**Information given:**

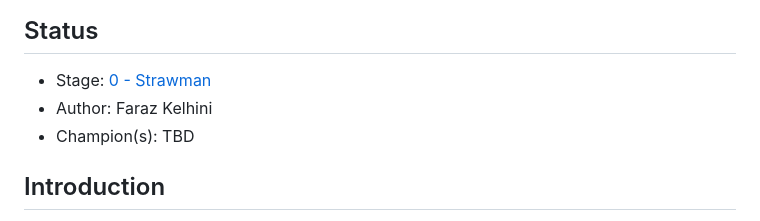
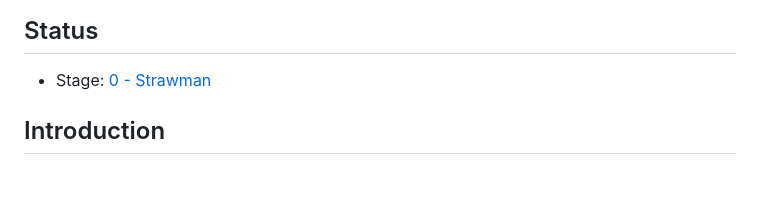
Before and after one commit to FarazKelhini/proposal-string-prototype-count, a Markdown page: README.md, the part around the change. GitHub-like rendering; blank space fills up the shorter version.

Commit message:
Update README.md
clean up

```diff
--- a/README.md
+++ b/README.md
@@ -3,8 +3,6 @@
 ## Status
 
 - Stage: [0 - Strawman](https://tc39.github.io/process-document/)
-- Author: Faraz Kelhini
-- Champion(s): TBD
 
 ## Introduction
 
```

**Work instruction:**
Print the records exactly, every one. Leave out the pictures.

**Response to this task:**
Before and after one commit to FarazKelhini/proposal-string-prototype-count, a Markdown page: README.md, the part around the change. GitHub-like rendering; blank space fills up the shorter version.

Commit message:
Update README.md
clean up

```diff
--- a/README.md
+++ b/README.md
@@ -3,8 +3,6 @@
 ## Status
 
 - Stage: [0 - Strawman](https://tc39.github.io/process-document/)
-- Author: Faraz Kelhini
-- Champion(s): TBD
 
 ## Introduction
 
```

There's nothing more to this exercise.